Decoding the language of neurons

Given adult brains have about 100 billion neurons, it is very difficult to home in on the ones responsible for a certain action. To get closer to neurons, scientists have developed brain-computer interfaces that need to be inserted into the brain, to sit alongside neurons and ‘listen’ in on their activity.

Researchers have been able to isolate and listen to about 200 individual neurons at a time, similar to eavesdropping on 200 conversations, rather than hearing an indistinct crowd murmur. 

Neuroscientists and engineers are working to increase this to 1000, even 10,000 neurons. The more neurons we can listen to, the more communication we can decode.

Another goal is to make electrodes more tolerable to the brain. Long-term implantation causes the brain to scar where electrodes are located, which makes the results less effective.

The complex language of neurons

Our 100 billion or so neurons communicate in a very complex language that scientists have not yet been able to translate. By understanding this language, called the neural code, we will be able to better communicate with neurons and build better brain-computer interfaces. 
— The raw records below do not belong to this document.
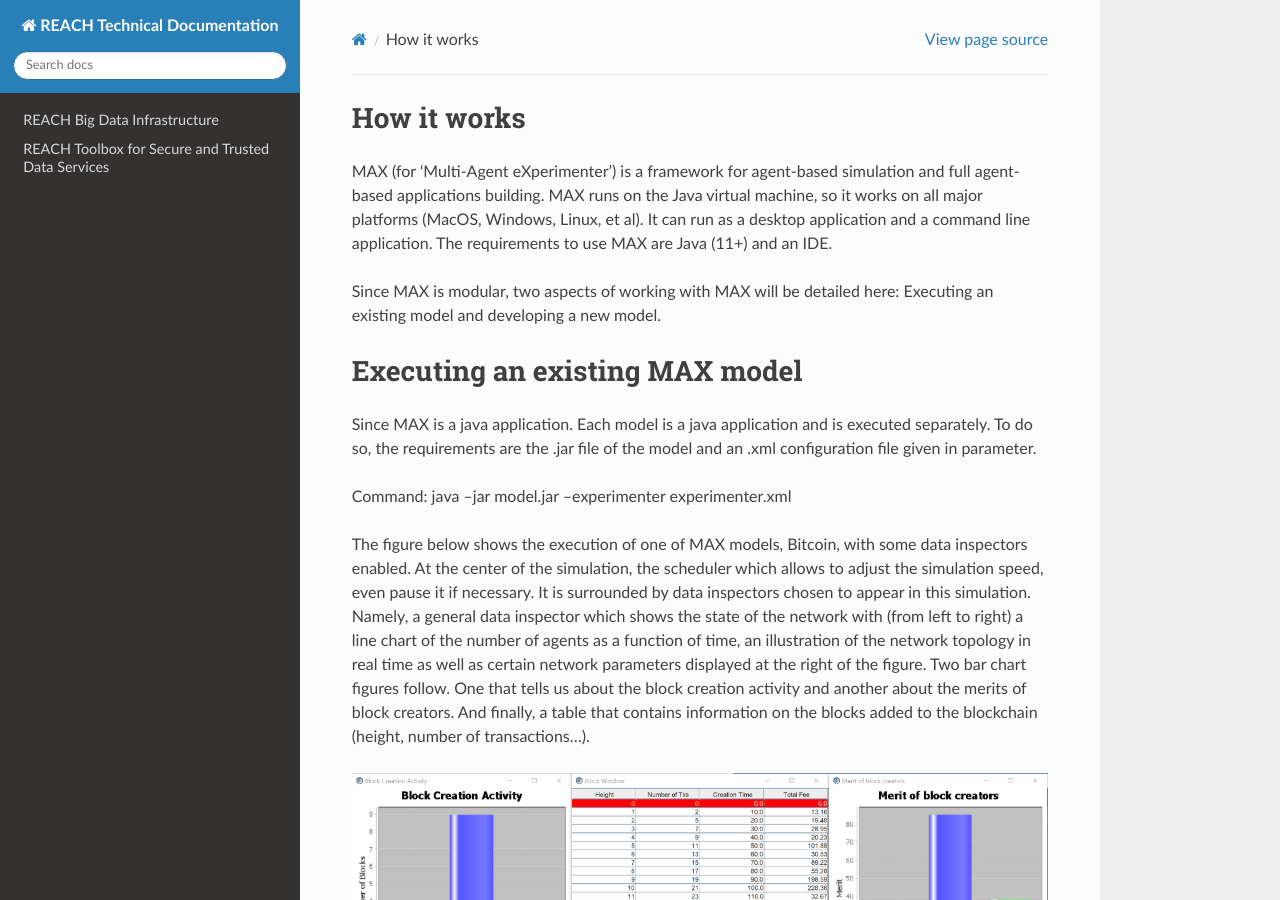
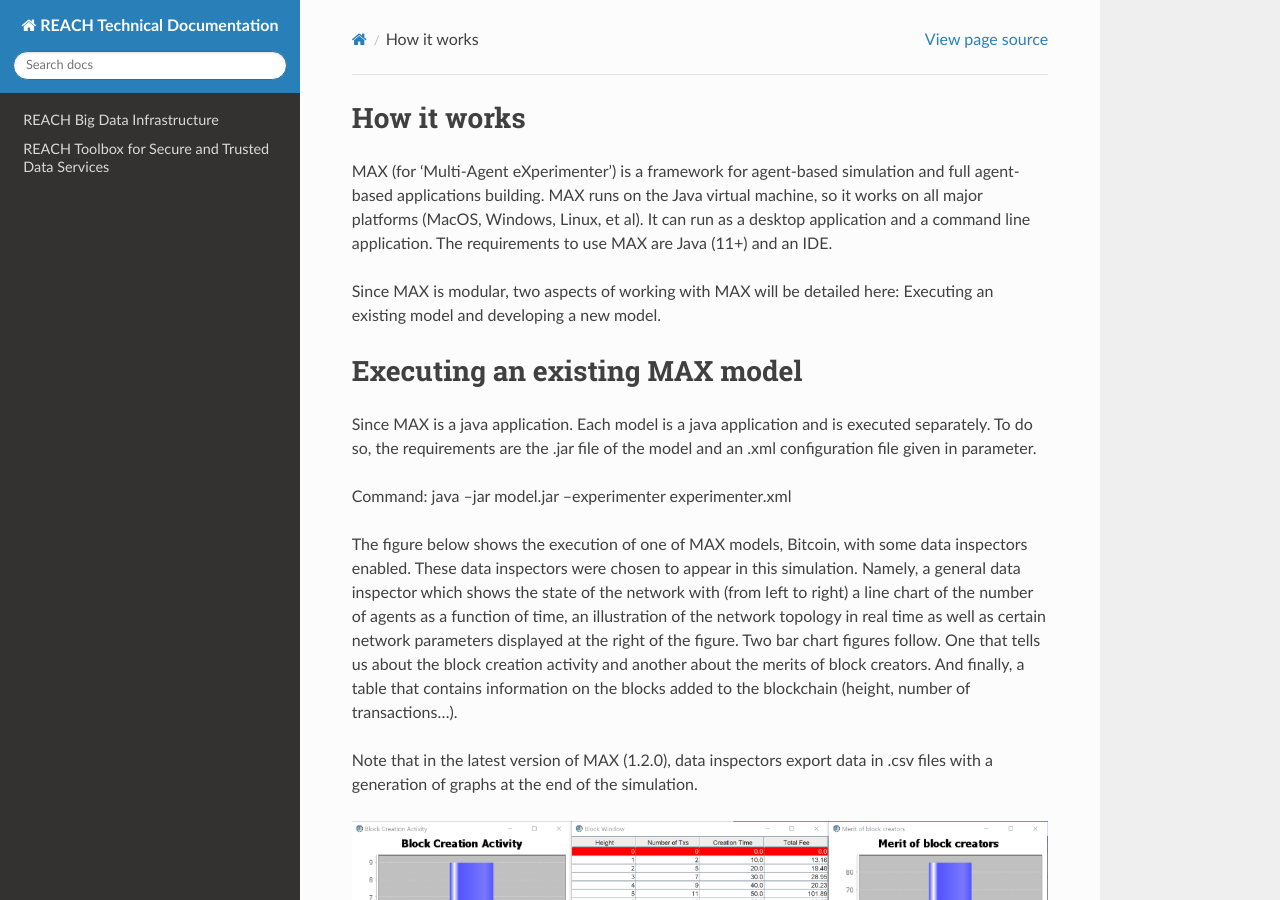
Before and after one commit to bobot/reach-tech-doc, a Sphinx documentation site: the page built from source/reach-toolbox/multiagent-experimenter/how_it_works.rst, in a window 1280 px wide and 900 px high. Built offline with Sphinx 7.4.7 and the Read the Docs theme 2.0.0, drawn with Linux system fonts in a browser that asks for light colours.

Commit message:
Update MAX documentation
Signed-off-by: Aimen Djari <mohamed-aimen.djari@cea.fr>

```diff
--- a/source/reach-toolbox/multiagent-experimenter/how_it_works.rst
+++ b/source/reach-toolbox/multiagent-experimenter/how_it_works.rst
@@ -14,9 +14,10 @@ Since MAX is a java application. Each model is a java application and is execute
 
 Command: java –jar model.jar –experimenter experimenter.xml
 
-The figure below shows the execution of one of MAX models, Bitcoin, with some data inspectors enabled. At the center of the simulation, the scheduler which allows to adjust the simulation speed, even pause it if necessary.
-It is surrounded by data inspectors chosen to appear in this simulation. Namely, a general data inspector which shows the state of the network with (from left to right) a line chart of the number of agents as a function of time, an illustration of the network topology in real time as well as certain network parameters displayed at the right of the figure.
+The figure below shows the execution of one of MAX models, Bitcoin, with some data inspectors enabled. These data inspectors were chosen to appear in this simulation. Namely, a general data inspector which shows the state of the network with (from left to right) a line chart of the number of agents as a function of time, an illustration of the network topology in real time as well as certain network parameters displayed at the right of the figure.
 Two bar chart figures follow. One that tells us about the block creation activity and another about the merits of block creators. And finally, a table that contains information on the blocks added to the blockchain (height, number of transactions…).
+
+Note that in the latest version of MAX (1.2.0), data inspectors export data in .csv files with a generation of graphs at the end of the simulation.
 
 .. image:: img/executionExample.png
 
```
Computational neuroscientists like QBI’s Professor Geoff Goodhill are starting to crack this code, using the tiny zebrafish as a model.

These 4mm-long transparent fish larvae are ideal subjects because scientists can see the simultaneous electrical activity of neurons – up to the 100,000 in the entire fish’s brain!

Professor Goodhill is studying how brain activity patterns in the zebrafish represent stimuli in their environment, and how these patterns change as the fish develops.

Zebrafish
Active neurons visible in the transparent zebrafish. Credit: Goodhill/QBI

His team recently discovered that the sensory environment of the fish is very important for its brain activity to develop correctly.

For example, fish reared in the dark had different brain activity patterns to those in normal light, and were worse at catching prey when the lights were back on.

Researchers believe the basic principles of neural coding—how information is stored and transmitted by brain activity patterns—apply across all animals.